The optical/infrared counterpart(s) of IRAS 18333-2357
Observations of the potential optical counterparts of the unusual source IRAS 18333-2357 show that this source is associated with an extraordinary planetary nebula system in the galactic globular cluster M22. Three distinct optical objects were found within 2" of the IRAS 18333-2357 position as determined by precisely locating the 20 μm infrared source. One object is a red star with m_v ≈ 14.7 mag, which appears to be an unrelated background field star that is possibly significantly reddened beyond the line-of-sight reddening to M22. The second stellar object is a very blue star with m_v ≈ 14.3 mag located about 1~3 south of the red star. Absorption lines of He 11 and possibly H are present in 4000-5000 A spectra of the stellar pair, similar to spectra of planetary nebula nuclei. The third member of this optical triple is an extended emission line nebulosity approximately 10" x 7" in size, centered about 1" east and south of the red star. The ionized gas in this nebulosity is extraordinarily oxygen-rich and neon-rich relative to both hydrogen and helium compared to the atmospheres of M22 red giants and is substantially oxygen-rich and neon-rich relative to hydrogen in comparison with typical planetary nebulae. This nebulosity is almost certainly in M22. The blue star is also very likely to be a member of M22, the source of ionizing photons for the nebulosity and probably the luminosity source for IRAS 18333-2357. We suggest that the dust responsible for the strong infrared emission of IRAS 18333-2357 is physically associated with the M22 nebulosity. In this case the total nebular mass, comprised of 3-10 x 10^(-4) M_☉ of ionized gas plus > 6 x 10^(-4) M_☉ of silicate or carbon-based grains, is possibly dominated by the dust component. The 0, Mg, Si abundances in the case of silicate grains, or carbon in the case of carbon-based grains, may be enhanced relative to hydrogen by at least a factor of 1000 compared to solar abundances. The relative abundances and mass of the M22 nebula are very unusual among known planetary nebulae. It is speculated that this system in M22 may be the result of the interaction within a close binary system containing at least one 0-Ne white dwarf component, or perhaps related to planetary nebulae like A30 and A78.

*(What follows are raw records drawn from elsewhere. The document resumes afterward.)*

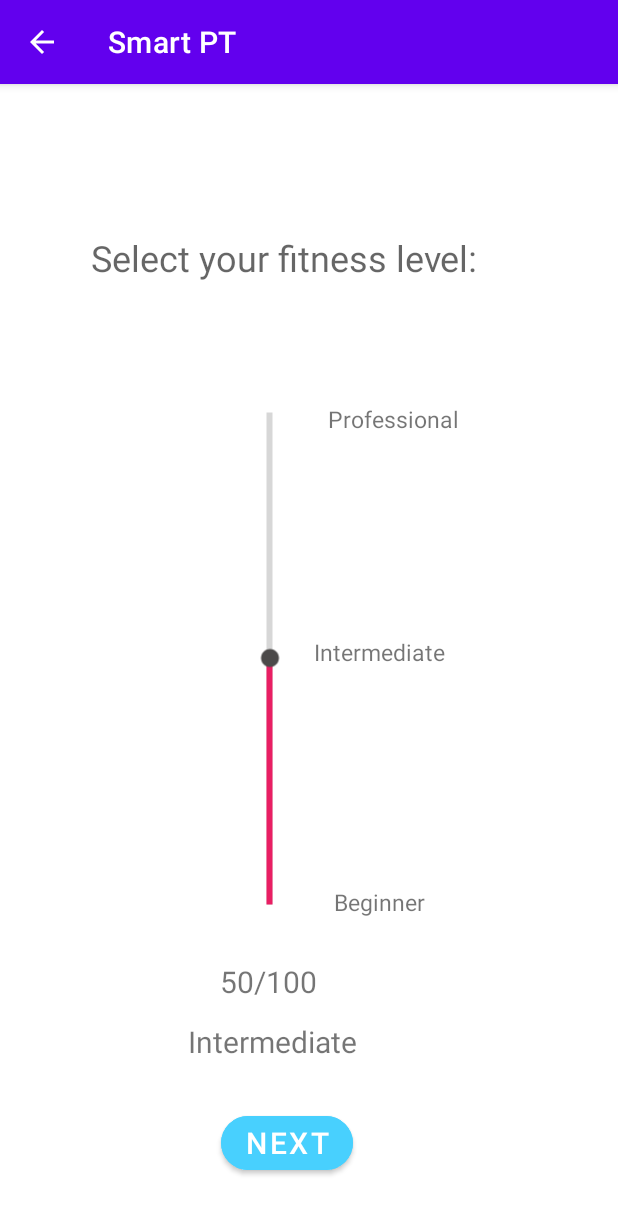
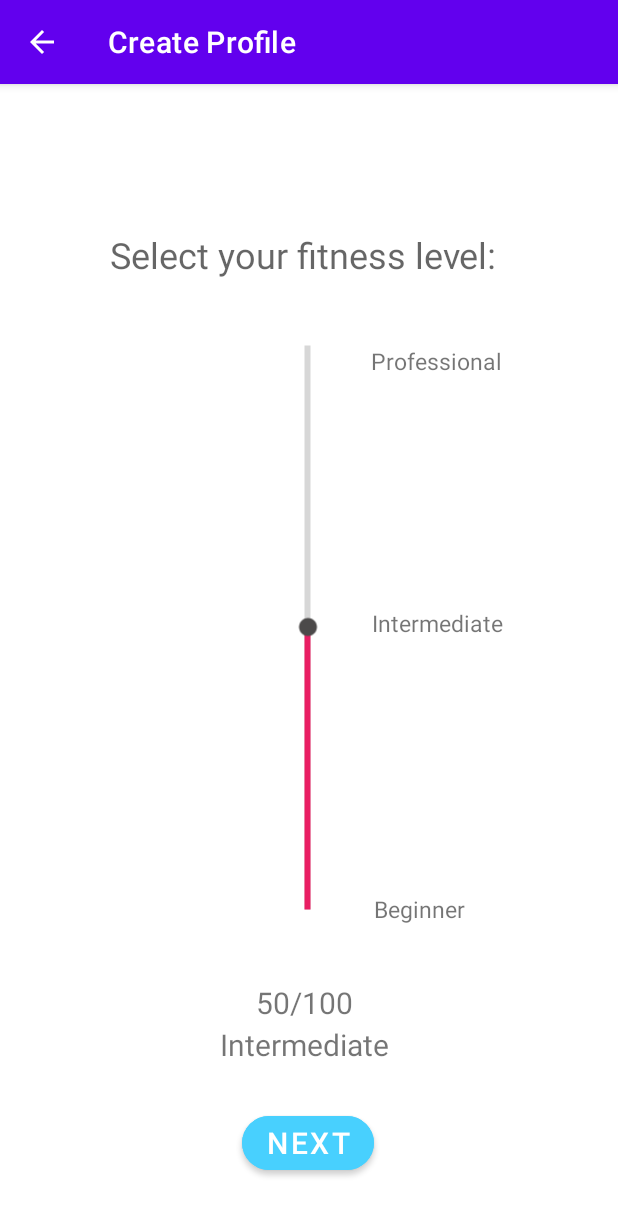
Before and after one commit to shahadd9/Smart-PT, an Android app: the FitnessLevel screen opened directly, with no data from a screen before it, on a phone screen of 412 x 824 dp. Shown: the top 1216 px of the screen. Run offline under Robolectric (Android 15) with nearby library versions, the light colour scheme and no system bars.

Commit message:
new commit

```diff
--- a/app/src/main/res/layout/activity_fitness_level.xml
+++ b/app/src/main/res/layout/activity_fitness_level.xml
@@ -9,8 +9,8 @@
     <SeekBar
         android:id="@+id/lvlSeekBar"
         style="?android:attr/progressBarStyleHorizontal"
-        android:layout_width="360dp"
-        android:layout_height="406dp"
+        android:layout_width="408dp"
+        android:layout_height="651dp"
         android:max="100"
         android:maxWidth="10dp"
         android:maxHeight="10dp"
@@ -20,10 +20,10 @@
         android:thumbTint="#4C4A4A"
         app:layout_constraintBottom_toBottomOf="parent"
         app:layout_constraintEnd_toEndOf="parent"
-        app:layout_constraintHorizontal_bias="0.0"
+        app:layout_constraintHorizontal_bias="0.333"
         app:layout_constraintStart_toStartOf="parent"
         app:layout_constraintTop_toTopOf="parent"
-        app:layout_constraintVertical_bias="0.498"
+        app:layout_constraintVertical_bias="0.312"
         app:tickMarkTintMode="add" />
 
     <TextView
@@ -35,23 +35,23 @@
         android:textSize="24dp"
         app:layout_constraintBottom_toBottomOf="parent"
         app:layout_constraintEnd_toEndOf="parent"
-        app:layout_constraintHorizontal_bias="0.408"
+        app:layout_constraintHorizontal_bias="0.496"
         app:layout_constraintStart_toStartOf="parent"
         app:layout_constraintTop_toTopOf="parent"
-        app:layout_constraintVertical_bias="0.136" />
+        app:layout_constraintVertical_bias="0.134" />
 
     <TextView
         android:id="@+id/lvl1"
         android:layout_width="wrap_content"
         android:layout_height="wrap_content"
         android:text="Beginner"
+        android:textSize="15dp"
         app:layout_constraintBottom_toBottomOf="parent"
         app:layout_constraintEnd_toEndOf="parent"
-        app:layout_constraintHorizontal_bias="0.633"
+        app:layout_constraintHorizontal_bias="0.71"
         app:layout_constraintStart_toStartOf="parent"
-        app:layout_constraintTop_toBottomOf="@+id/lvl2"
-        app:layout_constraintVertical_bias="0.406"
-        android:textSize="15dp"/>
+        app:layout_constraintTop_toTopOf="parent"
+        app:layout_constraintVertical_bias="0.722" />
 
     <TextView
         android:id="@+id/lvl2"
@@ -60,24 +60,24 @@
         android:text="Intermediate"
         android:textSize="15dp"
         app:layout_constraintBottom_toBottomOf="@+id/lvlSeekBar"
-        app:layout_constraintEnd_toEndOf="@+id/lvlSeekBar"
-        app:layout_constraintHorizontal_bias="0.768"
+        app:layout_constraintEnd_toEndOf="parent"
+        app:layout_constraintHorizontal_bias="0.764"
         app:layout_constraintStart_toStartOf="parent"
         app:layout_constraintTop_toBottomOf="@+id/lvl3"
-        app:layout_constraintVertical_bias="0.406" />
+        app:layout_constraintVertical_bias="0.325" />
 
     <TextView
         android:id="@+id/lvl3"
         android:layout_width="wrap_content"
         android:layout_height="wrap_content"
         android:text="Professional"
+        android:textSize="15dp"
         app:layout_constraintBottom_toBottomOf="parent"
         app:layout_constraintEnd_toEndOf="parent"
-        app:layout_constraintHorizontal_bias="0.674"
+        app:layout_constraintHorizontal_bias="0.762"
         app:layout_constraintStart_toStartOf="parent"
         app:layout_constraintTop_toTopOf="parent"
-        app:layout_constraintVertical_bias="0.285"
-        android:textSize="15dp"/>
+        app:layout_constraintVertical_bias="0.233" />
 
     <TextView
         android:id="@+id/seekBarValue"
@@ -87,10 +87,10 @@
         android:textSize="20dp"
         app:layout_constraintBottom_toBottomOf="parent"
         app:layout_constraintEnd_toEndOf="parent"
-        app:layout_constraintHorizontal_bias="0.423"
+        app:layout_constraintHorizontal_bias="0.492"
         app:layout_constraintStart_toStartOf="parent"
         app:layout_constraintTop_toTopOf="parent"
-        app:layout_constraintVertical_bias="0.789"
+        app:layout_constraintVertical_bias="0.808"
 
         />
 
@@ -102,10 +102,10 @@
         android:textSize="20dp"
         app:layout_constraintBottom_toBottomOf="parent"
         app:layout_constraintEnd_toEndOf="parent"
-        app:layout_constraintHorizontal_bias="0.419"
+        app:layout_constraintHorizontal_bias="0.489"
         app:layout_constraintStart_toStartOf="parent"
         app:layout_constraintTop_toTopOf="parent"
-        app:layout_constraintVertical_bias="0.843" />
+        app:layout_constraintVertical_bias="0.846" />
 
     <Button
         android:id="@+id/pickDaysBtn"
@@ -117,7 +117,7 @@
         app:cornerRadius="20dp"
         app:layout_constraintBottom_toBottomOf="parent"
         app:layout_constraintEnd_toEndOf="parent"
-        app:layout_constraintHorizontal_bias="0.454"
+        app:layout_constraintHorizontal_bias="0.498"
         app:layout_constraintStart_toStartOf="parent"
         app:layout_constraintTop_toTopOf="parent"
         app:layout_constraintVertical_bias="0.947" />
--- a/app/src/main/res/values/strings.xml
+++ b/app/src/main/res/values/strings.xml
@@ -1,3 +1,6 @@
 <resources>
     <string name="app_name">Smart PT</string>
+    <string name="n" />
+    <string name="Equipment">Equipment</string>
+    <string name="Profile">Create Profile</string>
 </resources>
```
Also changed, not shown: app/src/main/AndroidManifest.xml (+20 -6 lines), app/src/main/res/layout/activity_equipment.xml (+4 -5 lines), app/src/main/res/layout/activity_goal.xml (+11 -12 lines), app/src/main/res/layout/activity_training_days.xml (+3 -4 lines).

Additional Information© 1989 American Astronomical Society. Received 1988 April 28; accepted August 24. We wish to thank Jordan Caurasco for assistance with the 200 inch observations. The IRTF is supported by NASA. Partial support by NASA through JPL is acknowledged by F. C. Gillett, G. Neugebauer, and BT. Soifer. Infrared astronomy at Caltech is supported by a grant from the National Science Foundation. J. G. Cohen is grateful for support from the Caltech Recycling Center.
Published - 1989ApJ___338__862G.pdf